The Lemur might just be the most exciting new product to be released for years. When it’s up and running, it looks like something out of Minority Report, and it’s insanely addictive.
The Lemur is a touchscreen controller that’s configured via Ethernet using JazzMutant’s Jazz Editor application, and this Ethernet connection is the only link between the Lemur and your computer.
A selection of different controller objects of varying familiarity can be created, positioned and re-sized with the mouse. The most basic objects are buttons, pads and faders – the spooky ones are the Multi-Ball areas, where little circles of light that output X/Y values gather at your finger tips. The dynamic controllers can have physical modelling applied to them, so faders can be springy, and the little balls will move naturally around their areas, bouncing off the sides like billiard balls.
The Jazz Editor application displays its own version of the Lemur screen, and all your actions are mirrored on the hardware. Once a controller object is on the Lemur screen, it will immediately respond to your touch and is ready to have its function, name and values applied to it. Each screen of controllers or objects is called an interface, and you can have several interfaces in one project (this can contain up to 1024 objects).
Projects are saved as XML files. When a project is loaded into the Lemur from the Jazz Editor (or eventually from within the Lemur’s own onboard memory), its different interfaces can be displayed as thumbnails (and selected by touch), or scrolled through using the small rectangular buttons on the hardware.
How it all works
The controllers are given their functions by linking object values, expressions (preset mathematical functions) and variables (parameters in the software you want to control). This system sounds a bit daunting – and some of the maths involved is frightening – but with a little perseverance everything soon clicks into place and you begin pondering the possibilities. Opening the Jazz Editor reveals a browser, a properties window and a big Lemur logo.
You link to the Lemur using the connect button in the top right – a window containing IP addresses and port numbers appears to ensure proper communication. Once connected, you click on the Interface icon and the screen goes blank. Then you’re ready to start building a new interface.
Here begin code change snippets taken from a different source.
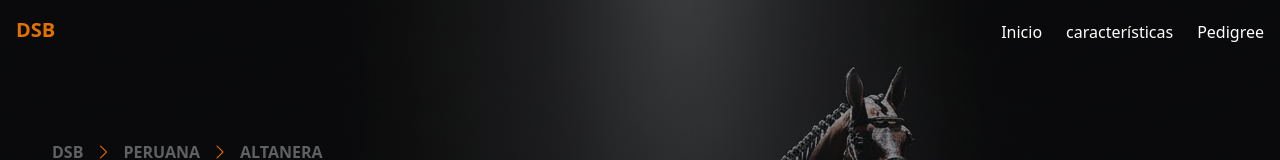
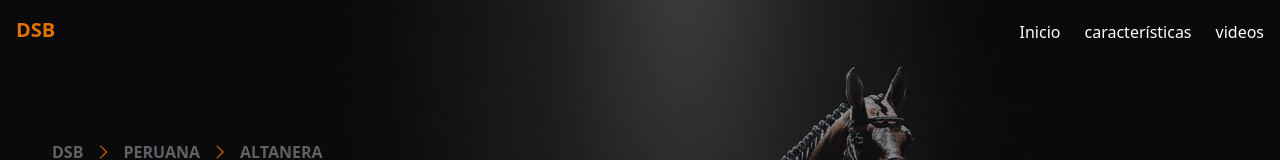
Before and after one commit to javieruncos/HorsePage, a React (Vite) app: page / in a window 1280 px wide. Shown: the top 160 px of the page. Built offline with nearby package versions, Linux system fonts and the light colour scheme.

Commit message:
agregamos estilos responsive a descripcion de portada

```diff
--- a/src/components/commons/MenuNav.jsx
+++ b/src/components/commons/MenuNav.jsx
@@ -30,20 +30,11 @@ const MenuNav = () => {
               </li>
               <li>
                 <a href="/contacto" className="hover:text-white">
-                  Pedigree
+                 videos
                 </a>
               </li>
             </ul>
           </div>
-          {/* <div className="hidden md:flex items-center gap-4 text-gray-300">
-            <a
-              href="/registro"
-              className="text-white px-4 py-2 bg-gray-600 rounded hover:bg-black hover:cursor-pointer
-                     hover:text-white hover:transition-ease-in-out duration-400"
-            >
-              Acceder
-            </a>
-          </div> */}
           {/* Botón hamburguesa */}
           <button className="md:hidden" onClick={() => setOpen(!open)}>
             {open ? (
@@ -99,12 +90,12 @@ const MenuNav = () => {
               </li>
               <li>
                 <a href="#" className="hover:text-gray-400">
-                  Servicios
+                 Caracteristicas
                 </a>
               </li>
               <li>
                 <a href="#" className="hover:text-gray-400">
-                  Contacto
+                 Videos
                 </a>
               </li>
 
--- a/src/components/sections/Portada.jsx
+++ b/src/components/sections/Portada.jsx
@@ -4,94 +4,6 @@ import { motion } from "framer-motion";
 
 const Portada = () => {
   return (
-    // <div className="portada mt-20 md:mt-0 md:h-[660px] bg-black flex items-center justify-center relative md:overflow-hidden">
-    //   <img
-    //     src={imgPortada}
-    //     alt="caballo"
-    //     className="w-full h-[500px] sm:h-[600px] md:h-[660px] object-contain md:object-cover object-center bg-black "
-    //   />
-
-    //   <div className="absolute top-0 left-0 w-full h-full bg-black/15 md:bg-black/40 flex items-center">
-    //     <div className="flex flex-col md:flex-row justify-between items-center md:items-start w-full h-full relative">
-    //       {/* COLUMNA DE TEXTO */}
-    //       <motion.div
-    //         className="relative "
-    //         initial={{ opacity: 0, scale: 0.8 }} // empieza invisible y un poco más chico
-    //         animate={{ opacity: 1, scale: 1 }} // aparece y toma su tamaño normal
-    //         transition={{
-    //           duration: 0.5,
-    //           ease: "easeOut",
-    //         }}
-    //       >
-    //         <div className="px-13 py-0  md:py-30  flex-1 z-10 text-center md:text-left">
-    //           <div className="flex flex-wrap justify-center md:justify-start gap-2 md:gap-3 text-sm md:text-base">
-    //             <p className="text-[#3e3f43] font-bold">DSB</p>
-    //             <i className="bi bi-chevron-right text-[#ff7300]"></i>
-    //             <p className="text-[#3e3f43] font-bold">PERUANA</p>
-    //             <i className="bi bi-chevron-right text-[#ff7300]"></i>
-    //             <p className="text-[#3e3f43] font-bold">ALTANERA</p>
-    //           </div>
-
-    //           <h1 className="text-3xl md:text-4xl text-white font-bold my-5">
-    //             ALTANERA <span className="text-[#ff7300]">DSB</span>
-    //           </h1>
-    //           <div className="flex flex-col sm:flex-row justify-center md:justify-start flex-wrap mt-10 px-2 gap-6 md:gap-10 h-[200px] md:h-auto">
-    //             <div className="hidden md:block">
-    //               <p className="text-[#5c5c5f] md:text-[#3e3f43] font-bold text-sm md:text-base">
-    //                 GENERO
-    //               </p>
-    //               <p className="text-white font-bold text-sm md:text-base">
-    //                 Hembra
-    //               </p>
-    //             </div>
-    //             <div className="hidden md:block">
-    //               <p className="text-[#5c5c5f] md:text-[#3e3f43] font-bold text-sm md:text-base">
-    //                 NACIMIENTO
-    //               </p>
-    //               <p className="text-white font-bold text-sm md:text-base">
-    //                 2022-01-01
-    //               </p>
-    //             </div>
-    //             <div className="hidden md:block">
-    //               <p className="text-[#5c5c5f] md:text-[#3e3f43] font-bold text-sm md:text-base">
-    //                 ALTURA
-    //               </p>
-    //               <p className="text-white font-bold text-sm md:text-base">
-    //                 1,60
-    //               </p>
-    //             </div>
-    //           </div>
-
-    //           <div className="w-full md:w-[350px] text-white px-2 mt-20 md:mt-7 mx-auto md:mx-0 text-sm md:text-base">
-    //             <p>
-    //               Majestuoso y equilibrado, este caballo destaca por su
-    //               elegancia, potencia y temperamento noble. Su conformación
-    //               armoniosa y su andar firme reflejan años de cuidado y
-    //               entrenamiento.
-    //             </p>
-    //             <div className="mt-7 flex justify-center md:justify-start">
-    //               <button className="border border-[#ff7300] text-white py-2 px-12 md:px-16 hover:bg-[#ff7300] cursor-pointer">
-    //                 Ver mas
-    //               </button>
-    //             </div>
-    //           </div>
-    //         </div>
-    //       </motion.div>
-    //       <motion.div
-    //         className="px-30 relative hidden md:block"
-    //         initial={{ opacity: 0, x: 100 }}
-    //         animate={{ opacity: 1, x: 0 }}
-    //         transition={{ duration: 0.5, ease: "easeOut" }}
-    //       >
-    //         <div className="w-[300px] h-full text-amber-50 flex items-center justify-start">
-    //           <div className="relative pt-50">
-    //             <img src={sello} alt="sello" />
-    //           </div>
-    //         </div>
-    //       </motion.div>
-    //     </div>
-    //   </div>
-    // </div>
     <div className="portada mt-15 sm:mt-10 md:mt-0 h-[500px] sm:h-[600px] md:h-[660px] bg-black flex items-center justify-center relative overflow-hidden">
       <img
         src={imgPortada}
@@ -152,7 +64,7 @@ const Portada = () => {
               </div>
 
               {/* Descripción + botón */}
-              <div className="w-full sm:w-[400px] md:w-[350px] text-white px-2 sm:px-0 mt-10 md:mt-7 mx-auto md:mx-0 text-sm sm:text-base">
+              <div className="w-full sm:w-[400px] md:w-[350px] text-white px-2 sm:px-0  mt-5 md:mt-7 mx-auto md:mx-0 text-sm sm:text-base">
                 <p>
                   Majestuoso y equilibrado, este caballo destaca por su
                   elegancia, potencia y temperamento noble. Su conformación
```
Also changed, not shown: src/components/sections/Informacion.jsx (+0 -98 lines).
Clicking Object presents you with a menu of those that are currently available. You then choose one – a fader, for example. This will pop up on the Lemur screen and the Jazz Editor, where its name, X and Y position and size, value and colour will be displayed in the properties window.
Once you’ve placed it where you want it on the screen you can name it – let’s say you’re creating a master fader for Reaktor and calling it Master, for example – and the fader object is also listed in the project browser. As far as the Lemur is concerned, all its controller objects output a basic value of ‘x’, so our new fader would have a value of Master.x.
OSC-compatible synths come with a list of their OSC controllable parameters (the OSC label for controlling the master volume could be Reaktor.MasterVolume). To make our new fader work we’d need to create what’s known in Lemur speak as an Expression. Clicking on the Expression button brings up the Edit Expression window. The OSC parameter is entered on the top line (ie, Reaktor.MasterVolume), and the value you wish to associate with it is entered below (ie, Master.x). A new Expression is then listed in the project browser: Reaktor.MasterVolume = Master.x. The new fader should control the master output of Reaktor.
You can go deeper, but don’t be put off by all this mathematical mumbo jumbo. It doesn’t take long to get into the swing of creating your own interfaces, and it becomes as addictive as Sudoku before long!
The Lemur will eventually come with tweakable presets; as it stands, making an interface is akin to programming a synth patch from scratch every time you want to hear a new sound. Happily, the current version of the Jazz Editor now has MIDI Expressions included, which effectively means that the Lemur transmits MIDI. The Lemur would show up as a MIDI node in any sequencer or synth application, making it instantly useable with just about everything.
The response of the Lemur is instantaneous, even if the graphics themselves can lag behind a little.
Certain little things could be improved: it would be good if the faders had an area of play at either end to help you set the minimum and maximum positions without missing the fader by a millimetre or two, and as yet, the meter won’t display values from the target synth. In general though, the Lemur is a joy to use and, ultimately, you’re only limited by your imagination.